Landscape with Pavilion by Caspar David Friedrich (c1797)
Piano Sonata no.5 in C minor Op.10/1 for piano (1797, Beethoven aged 26)
1 Allegro molto e con brio
2 Adagio molto
3 Finale (Prestissimo)
Dedication Countess Anna Margarete von Browne
Background and Critical Reception
Beethoven turns once more to the piano sonata, with the first of a triptych eventually published in September 1798. This work, completed almost a year earlier, sees a swift return to C minor. For the pianist András Schiff, the three works published as Op.10 ‘are more concentrated…they turn outwards, towards connoisseurs and amateurs. Perhaps for that reason they are slightly easier to play.’ From experience, the C minor is still a tough nut to crack if you haven’t reached Grade 8!
Schiff and Daniel Heartz note the pointers towards a sonata yet to be composed. ‘The Adagio molto in 2/4 time that follows is in A flat’, notes Heartz, ‘a key that, when joined with the song-like character and coming right after fretful C minor, will make an unforgettable impression in the Pathétique.
This comes after a first movement where Schiff speaks of ‘drama and turmoil. Its opening theme is a so-called ‘Mannheim rocket’, as in Op.2/1, but it is sharpened by the dotted rhythm’. Other qualities are the thick scoring, an extreme contrast between very quiet (pianissimo) and very loud (fortissimo), and increased gaps between high and low registers.
Although the ending is in C major, ‘we hear it as minor’, says Schiff, the whole movement ‘secretive and urgent’. There is a ghostly conclusion where ‘the work disappears mysteriously and rapidly’.
On one hand, the first movement of this sonata could feel like a ‘regulation’ piece of Beethoven – especially if you are familiar with his other works in C minor (the Fifth Symphony, Pathétique Sonata, or the First Piano Trio to pick just three examples). On the other, with closer inspection, there is still plenty going on. The beefy C minor chords show how much Beethoven’s piano writing is filling out, while the use of silence allows the composer to pop in a few witty asides for his audience, as Haydn or Clementi might have done.

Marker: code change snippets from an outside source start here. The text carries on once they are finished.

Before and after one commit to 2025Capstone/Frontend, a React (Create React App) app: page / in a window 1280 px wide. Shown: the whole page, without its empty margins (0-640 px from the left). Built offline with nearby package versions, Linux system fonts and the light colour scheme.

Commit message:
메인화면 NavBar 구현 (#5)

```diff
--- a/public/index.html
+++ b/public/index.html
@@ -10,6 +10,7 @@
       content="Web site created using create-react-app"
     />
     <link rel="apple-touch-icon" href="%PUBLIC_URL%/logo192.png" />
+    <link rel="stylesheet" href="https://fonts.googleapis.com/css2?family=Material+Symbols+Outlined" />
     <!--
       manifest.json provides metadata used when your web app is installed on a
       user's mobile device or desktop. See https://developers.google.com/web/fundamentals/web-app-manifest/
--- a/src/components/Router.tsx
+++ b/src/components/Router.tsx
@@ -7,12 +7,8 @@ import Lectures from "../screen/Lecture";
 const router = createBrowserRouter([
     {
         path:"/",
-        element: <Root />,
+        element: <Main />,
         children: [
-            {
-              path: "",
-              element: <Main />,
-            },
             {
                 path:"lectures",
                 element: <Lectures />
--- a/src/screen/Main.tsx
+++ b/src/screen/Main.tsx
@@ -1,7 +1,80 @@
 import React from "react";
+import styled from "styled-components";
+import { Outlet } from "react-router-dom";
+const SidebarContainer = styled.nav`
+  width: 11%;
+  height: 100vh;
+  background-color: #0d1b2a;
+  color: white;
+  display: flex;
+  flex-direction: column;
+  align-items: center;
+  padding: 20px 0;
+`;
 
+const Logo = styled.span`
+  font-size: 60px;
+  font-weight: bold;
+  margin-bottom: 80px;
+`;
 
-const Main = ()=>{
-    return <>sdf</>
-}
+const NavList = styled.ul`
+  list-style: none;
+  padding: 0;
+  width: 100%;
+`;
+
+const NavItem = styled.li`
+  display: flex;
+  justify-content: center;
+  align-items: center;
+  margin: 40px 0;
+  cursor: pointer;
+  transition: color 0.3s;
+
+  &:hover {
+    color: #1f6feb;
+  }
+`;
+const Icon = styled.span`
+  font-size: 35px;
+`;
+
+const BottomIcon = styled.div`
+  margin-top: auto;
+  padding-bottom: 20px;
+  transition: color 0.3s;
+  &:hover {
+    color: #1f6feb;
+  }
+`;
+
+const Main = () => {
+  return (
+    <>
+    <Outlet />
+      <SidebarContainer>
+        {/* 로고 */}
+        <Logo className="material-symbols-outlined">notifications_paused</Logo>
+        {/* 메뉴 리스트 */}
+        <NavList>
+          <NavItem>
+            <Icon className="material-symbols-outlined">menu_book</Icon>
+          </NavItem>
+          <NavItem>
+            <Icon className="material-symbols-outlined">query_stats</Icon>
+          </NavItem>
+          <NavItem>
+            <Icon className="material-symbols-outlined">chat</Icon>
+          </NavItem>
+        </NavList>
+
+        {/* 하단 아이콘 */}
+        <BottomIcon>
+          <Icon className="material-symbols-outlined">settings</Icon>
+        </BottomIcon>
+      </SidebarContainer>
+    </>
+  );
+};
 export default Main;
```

Time slows to a near standstill for the second movement, the anticipation of what Beethoven would do with his Pathétique sonata. Expressive licence is given to the free right hand, which is allowed to wander in the way a C.P.E. Bach Fantasia might have done, but by the end the mood is calm and meditative. Not so the third movement, a flurry of notes with more crunchy chords in the lower end of the piano. Beethoven is off the leash again, contrasting the bold first theme with the slight lilt of the second, reflecting perhaps his work on German Dances around the time of composition. This theme moves to C major for its second statement, after which the piece hurries to the finish line – but, as Schiff notes, ends in a puff of smoke.
Recordings used and Spotify links

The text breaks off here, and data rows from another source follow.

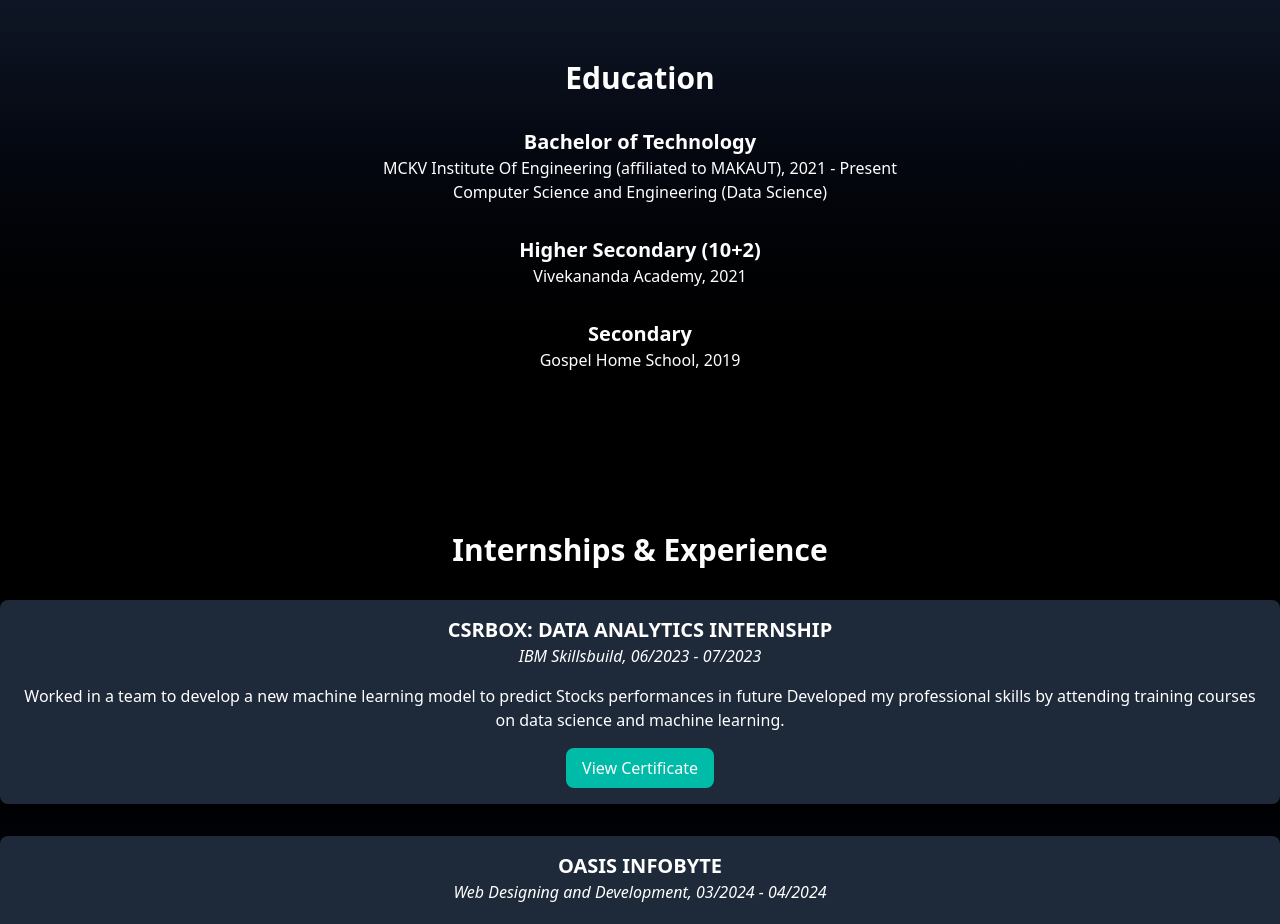
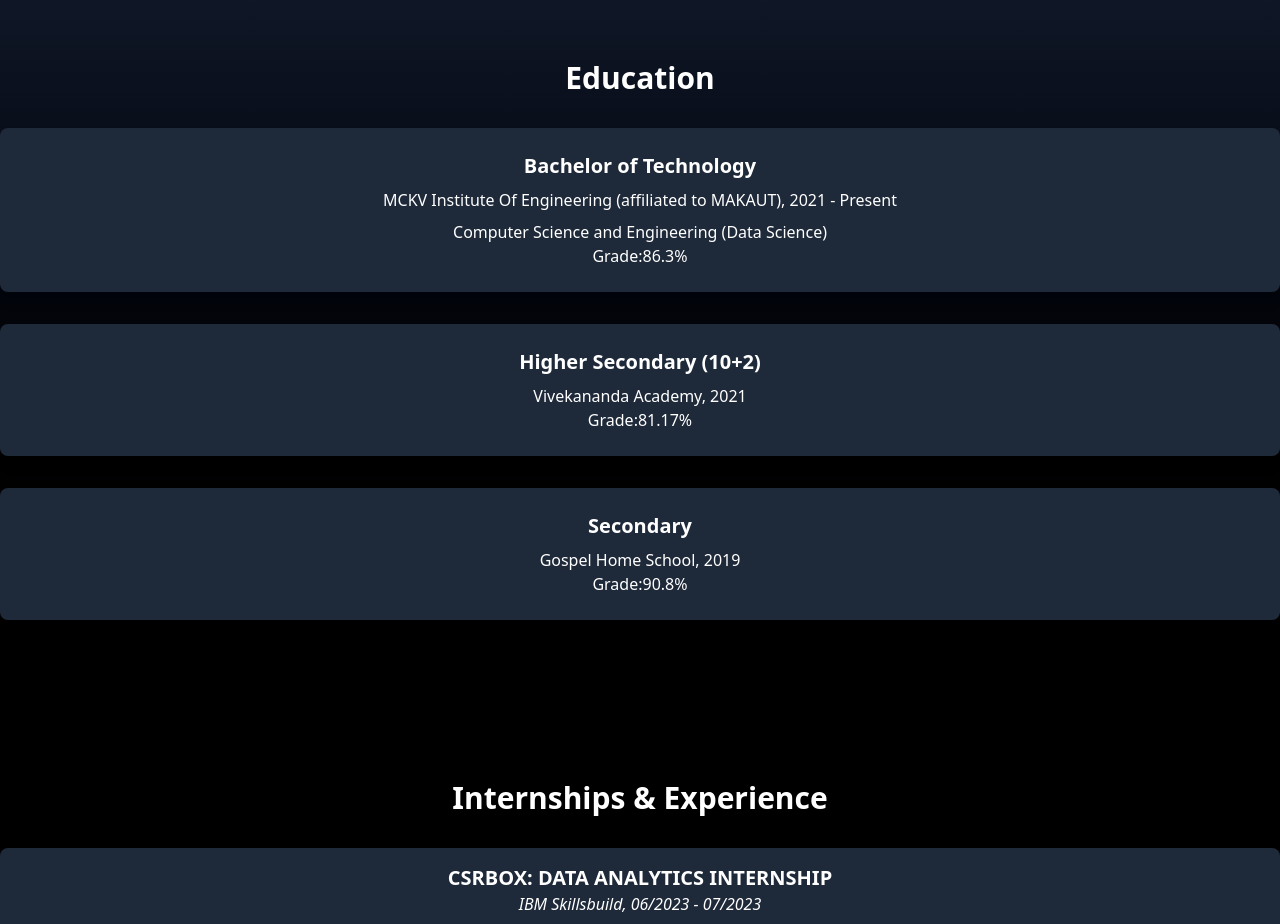
Before and after one commit to yash2870/My-Portfolio, a React (Vite) app: page / in a window 1280 px wide. Shown: the part 820-1744 px from the top of the page. Built offline with nearby package versions, Linux system fonts and the light colour scheme.

Commit message:
Update Education.jsx

```diff
--- a/src/components/Education.jsx
+++ b/src/components/Education.jsx
@@ -8,24 +8,34 @@ const Education = () => {
     <section
       id="education"
       ref={ref}
-      className={`py-20 bg-gradient-to-b from-gray-900 to-black text-center text-white transition-transform duration-1000 ${
-        inView ? " opacity-100" : " opacity-0"
+      className={`py-20 bg-gradient-to-b from-gray-900 to-black text-center text-white transition-opacity duration-1000 ${
+        inView ? "opacity-100" : "opacity-0"
       }`}
     >
       <h2 className="text-3xl font-bold mb-8">Education</h2>
       <div className="space-y-8">
-        <div>
-          <h3 className="text-xl font-semibold">Bachelor of Technology</h3>
-          <p>MCKV Institute Of Engineering (affiliated to MAKAUT), 2021 - Present</p>
+        {/* Bachelor of Technology */}
+        <div className="p-6 bg-gray-800 rounded-lg shadow-lg ">
+          <h3 className="text-xl font-semibold mb-2">Bachelor of Technology</h3>
+          <p className="mb-2">
+            MCKV Institute Of Engineering (affiliated to MAKAUT), 2021 - Present
+          </p>
           <p>Computer Science and Engineering (Data Science)</p>
+          <p>Grade:86.3%</p>
         </div>
-        <div>
-          <h3 className="text-xl font-semibold">Higher Secondary (10+2)</h3>
+
+        {/* Higher Secondary (10+2) */}
+        <div className="p-6 bg-gray-800 rounded-lg shadow-lg ">
+          <h3 className="text-xl font-semibold mb-2">Higher Secondary (10+2)</h3>
           <p>Vivekananda Academy, 2021</p>
+          <p>Grade:81.17%</p>
         </div>
-        <div>
-          <h3 className="text-xl font-semibold">Secondary</h3>
+
+        {/* Secondary */}
+        <div className="p-6 bg-gray-800 rounded-lg shadow-lg">
+          <h3 className="text-xl font-semibold mb-2">Secondary</h3>
           <p>Gospel Home School, 2019</p>
+          <p>Grade:90.8%</p>
         </div>
       </div>
     </section>
```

Emil Gilels (Deutsche Grammophon)
Alfred Brendel (Philips)
András Schiff (ECM)
Angela Hewitt (Hyperion)
Paul Badura-Skoda (Arcana)
Stephen Kovacevich (EMI)

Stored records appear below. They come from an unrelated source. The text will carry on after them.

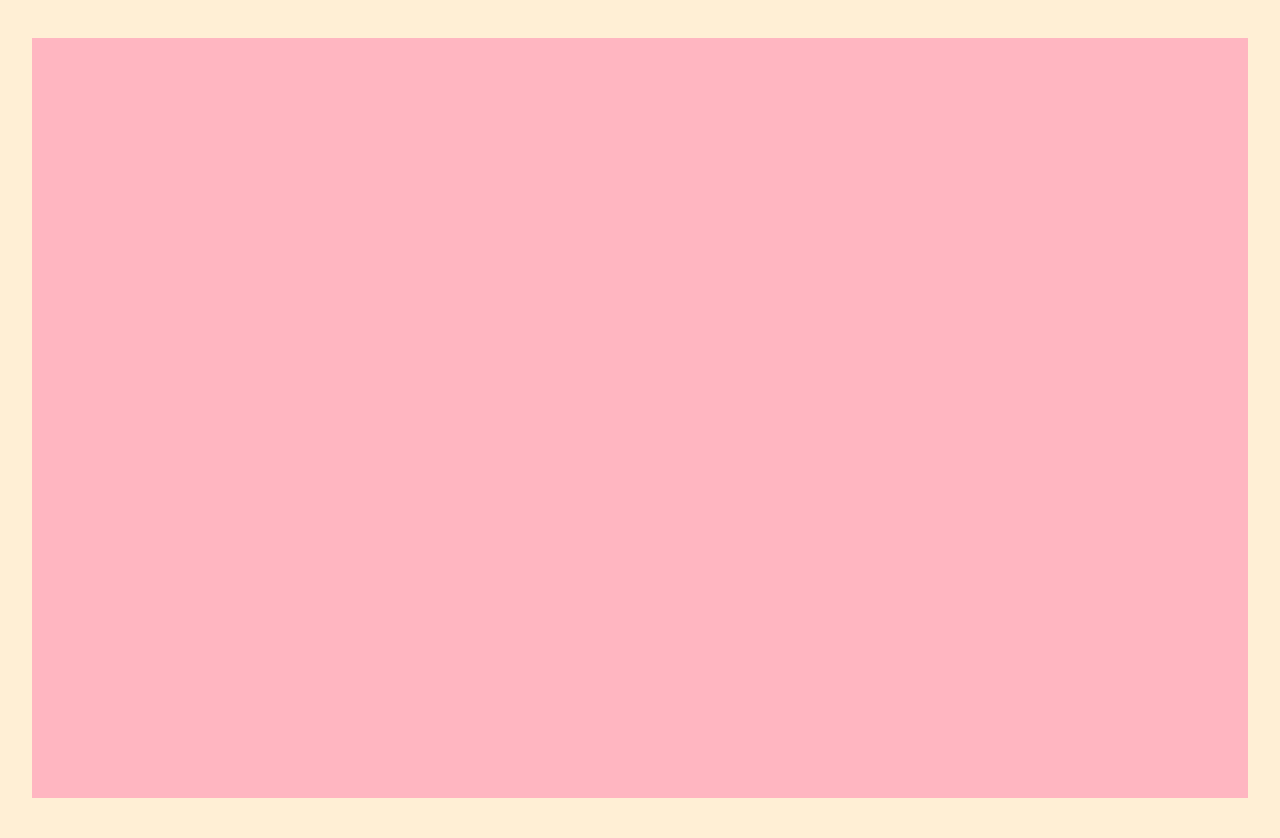
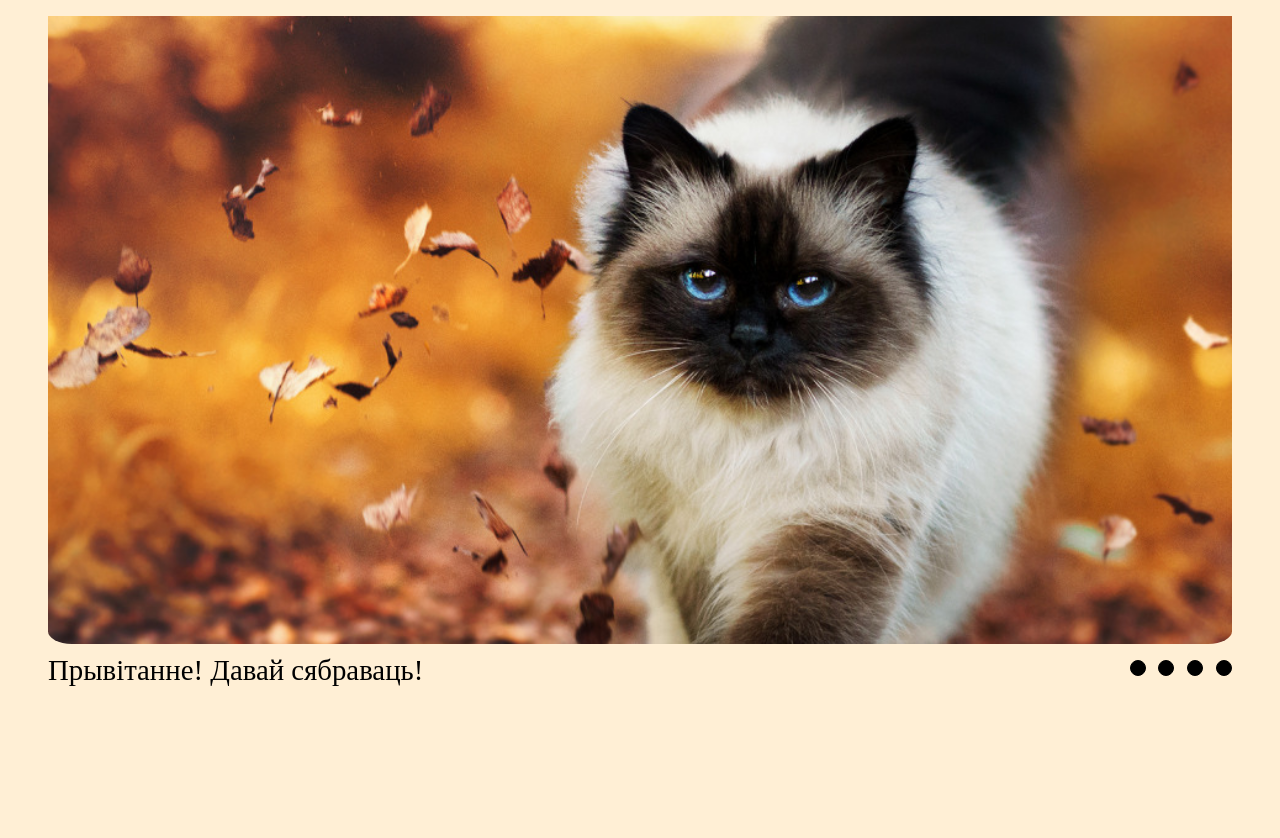
Before and after one commit to inni-ast/cssMemSlider, a plain HTML site: page cssMemSlider/index.html in a window 1280 px wide. After the commit the page ends 800 px from the top, so only its background shows below. Drawn offline with Linux system fonts and the light colour scheme.

Commit message:
feat: add slider styles (Thu, May 12, 2022 12:50:50 PM)

```diff
--- a/cssMemSlider/index.html
+++ b/cssMemSlider/index.html
@@ -13,6 +13,40 @@
 
 <body>
     <div class="wrapper">
+        <div class="slider">
+            <div class="slide__images">
+                <div class="slide slide__one" id="one">
+                    <div class="slide__image">
+                        <img src="./assets/img/tablet/1-2.jpg" alt="slide__image" class="slide__img">
+                    </div>
+                </div>
+                <div class="slide slide__two" id="two">
+                    <div class="slide__image">
+                        <img src="./assets/img/tablet/2-2.jpg" alt="slide__image" class="slide__img">
+                    </div>
+                </div>
+                <div class="slide slide__three" id="three">
+                    <div class="slide__image">
+                        <img src="./assets/img/tablet/3-2.jpg" alt="slide__image" class="slide__img">
+                    </div>
+                </div>
+                <div class="slide slide__four" id="four">
+                    <div class="slide__image">
+                        <img src="./assets/img/tablet/4-2.jpg" alt="slide__image" class="slide__img">
+                    </div>
+                </div>
+            </div>
+            <div class="slide__description">
+                <p class="slide__text">Прывітанне! Давай сябраваць!</p>
+                <ul class="slide__pagination">
+                    <li class="pagination__item"><a href="#one" class="pagination__link"></a></li>
+                    <li class="pagination__item"><a href="#two" class="pagination__link"></a></li>
+                    <li class="pagination__item"><a href="#three" class="pagination__link"></a></li>
+                    <li class="pagination__item"><a href="#four" class="pagination__link"></a></li>
+                </ul>
+            </div>
+
+        </div>
     </div>
 </body>
 
--- a/cssMemSlider/style.css
+++ b/cssMemSlider/style.css
@@ -28,9 +28,8 @@ html,
 body {
 	height: 100%;
 	width: 100%;
-	font-size: 100%;
+    font-size: 100%;
 	line-height: 1;
-	font-size: 14px;
 	-ms-text-size-adjust: 100%;
 	-moz-text-size-adjust: 100%;
 	-webkit-text-size-adjust: 100%;
@@ -90,15 +89,128 @@ a {
 }
 
 body {
-  font-family: Arial, Helvetica, sans-serif;
-  font-size: 1.3rem;
+  height: 100%;
+  box-sizing: border-box;
+  font-family: 'Times New Roman', Times, serif;
+  font-size: 1.8rem;
   background-color:  var(--color-body);
   color: var(--color-black);
+
 }
 
 .wrapper {
-  width: 95%;
-  height: 95%;
-  margin: 3% auto;
-  background-color: var(--color-slider);
+    max-height: 100vh;
+    width: calc(100% - 5vw);
+    margin: 0 auto;
+    padding: 1rem;
 }
+
+
+.slider {
+    display: flex;
+    flex-direction: column;
+
+
+
+
+}
+.slide__images {
+    width: 100%;
+    height: 80vh;
+
+    overflow: hidden;
+
+}
+.slide {
+    display: flex;
+    flex-direction: column;
+}
+.slide__image {
+    display: flex;
+    align-items: center;
+    margin-bottom: 1rem;
+    height: 80vh;
+    border-radius: 2%;
+}
+.slide__img {
+  height: 100%;
+width: 100%;
+  max-width: 100%;
+object-fit: cover;
+  border-radius: 2%;
+  z-index: 1;
+  margin-bottom: 1.5rem;
+
+
+}
+.slide__description {
+   display: flex;
+   justify-content: space-between;
+   align-items: center;
+   gap: 1rem;
+}
+.slide__text {
+}
+.slide__pagination {
+  display: flex;
+  justify-content: flex-end;
+  align-items: center;
+  gap: 0.5rem;
+  margin-right: -0.3rem;
+}
+.pagination__item {
+  cursor: pointer;
+  width: 1.3rem;
+  height: 1.3rem;
+}
+
+.pagination__link {
+  display: flex;
+  background-color: var(--color-black);
+  border: 0.1rem var(--color-black) solid;
+  width: 1rem;
+  height: 1rem;
+  border-radius: 50%;
+  transition: all 0.4s;
+
+}
+.active-link {
+    background-color: var(--color-body);
+}
+.pagination__link:hover {
+    background-color: var(--color-slider);
+}
+.pagination__link:active {
+    background-color: var(--color-white);
+    transform: translateY(0.5rem);
+    transition: all 0.4s;
+}
+.pagination__link:target {
+    background-color: var(--color-body);
+}
+.pagination__img {
+}
+/* #one:target {
+display: block;
+}
+#two:target {
+display: block;
+}
+#three:target {
+display: block;
+}
+#four:target {
+display: block;
+} */
+
+@media (max-width: 768px) {
+    .slide__description {
+        flex-direction: column;
+    }
+    .slide__pagination {
+        order: -1;
+    }
+    .slide__text {
+        align-self: flex-start;
+    }
+}
--- /dev/null
+++ b/cssMemSlider/style1.css
@@ -0,0 +1,166 @@
+* {
+	padding: 0;
+	margin: 0;
+	border: 0;
+}
+*,
+*:before,
+*:after {
+	-moz-box-sizing: border-box;
+	-webkit-box-sizing: border-box;
+	box-sizing: border-box;
+}
+:focus,
+:active {
+	outline: none;
+}
+a:focus,
+a:active {
+	outline: none;
+}
+nav,
+footer,
+header,
+aside {
+	display: block;
+}
+html,
+body {
+	height: 100%;
+	width: 100%;
+	line-height: 1;
+	-ms-text-size-adjust: 100%;
+	-moz-text-size-adjust: 100%;
+	-webkit-text-size-adjust: 100%;
+}
+input,
+textarea,
+button {
+	font-family: inherit;
+}
+input::-ms-clear {
+	display: none;
+}
+button {
+	cursor: pointer;
+}
+button ::-moz-focus-inner {
+	padding: 0;
+	border: 0;
+}
+a,
+a:visited {
+	text-decoration: none;
+}
+a:hover {
+	text-decoration: none;
+}
+ul li {
+	list-style: none;
+}
+img {
+	vertical-align: top;
+}
+h1,
+h2,
+h3,
+h4,
+h5,
+h6 {
+	font-size: inherit;
+	font-weight: inherit;
+}
+
+:root {
+  --color-body: #FFEFD5;
+  --color-slider: #FFB6C1;
+  --color-white: #eee;
+  --color-black: #000;
+ }
+
+html {
+  scroll-behavior: smooth;
+}
+
+a {
+  text-decoration: none;
+  font-family: inherit;
+}
+
+body {
+  height: 100%;
+  box-sizing: border-box;
+  font-family: Arial, Helvetica, sans-serif;
+  font-size: 1.3rem;
+  background-color:  var(--color-body);
+  color: var(--color-black);
+
+}
+
+.wrapper {
+    max-height: 100vh;
+    width: calc(100% - 5vw);
+    margin: 0 auto;
+    padding: 2rem 0;
+    background-color: var(--color-slider);
+}
+
+
+.slider {
+
+}
+.slide {
+    display: flex;
+    flex-direction: column;
+    justify-content: space-between;
+    align-items: center;
+    /* flex: 1;
+    width: 100%; */
+
+}
+.slide__one {
+}
+.slide__image {
+    display: flex;
+    justify-content: center;
+    align-items: center;
+    /* flex: 0 1 400px;     */
+    margin-bottom: 1rem;
+}
+.slide__img {
+    /* height: 80%; */
+	width: 100%;
+	object-fit: contain;
+    border-radius: 2%;
+    z-index: 1;
+    /* height: 300px;   */
+
+}
+.slide__description {
+    flex: 1;
+}
+.slide__text {
+}
+.slide__pagination {
+}
+.pagination__item {
+}
+.pagination__link {
+}
+.pagination__img {
+}
+.slide__two {
+    display: none;
+    /* visibility: hidden;
+    opacity: 0; */
+}
+.slide__three {
+    display: none;
+    /* visibility: hidden;
+    opacity: 0; */
+}
+.slide__four {
+    display: none;
+    /* visibility: hidden;
+    opacity: 0; */
+}
```
Also changed, not shown: cssMemSlider/assets/img/desctop/1-1.jpg (added), cssMemSlider/assets/img/desctop/2-1.jpg (added), cssMemSlider/assets/img/desctop/3-1.jpg (added), cssMemSlider/assets/img/desctop/4-1.jpg (added), cssMemSlider/assets/img/mobile/1-3.jpg (added), cssMemSlider/assets/img/mobile/2-3.jpg (added), cssMemSlider/assets/img/mobile/3-3.jpg (added), cssMemSlider/assets/img/mobile/4-3.jpg (added), cssMemSlider/assets/img/tablet/1-2.jpg (added), cssMemSlider/assets/img/tablet/2-2.jpg (added), cssMemSlider/assets/img/tablet/3-2.jpg (added), cssMemSlider/assets/img/tablet/4-2.jpg (added).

Igor Levit (Sony Classical)
Paul Badura-Skoda gives an engaging performance on a Johann Schantz piano, dating from Vienna in 1790. The mottled tones of the left hand work nicely in the Adagio, though textures are more ragged in the faster music. Emil Gilels takes a broad view of the slow movement, complementing a commanding account of the outer two. Schiff is typically engaging, as is Hewitt, who shapes the melodic phrases beautifully.
The playlist below accommodates all the versions described above except that by Angela Hewitt:
You can hear clips of Hewitt’s recording at the Hyperion website
You can chart the Arcana Beethoven playlist as it grows, with one recommended version of each piece we listen to. Catch up here!
Also written in 1797 Viotti Violin Concerto no.22 in A minor
Next up Duo for viola and cello in E flat major WoO 32, ‘Eyeglasses Duo’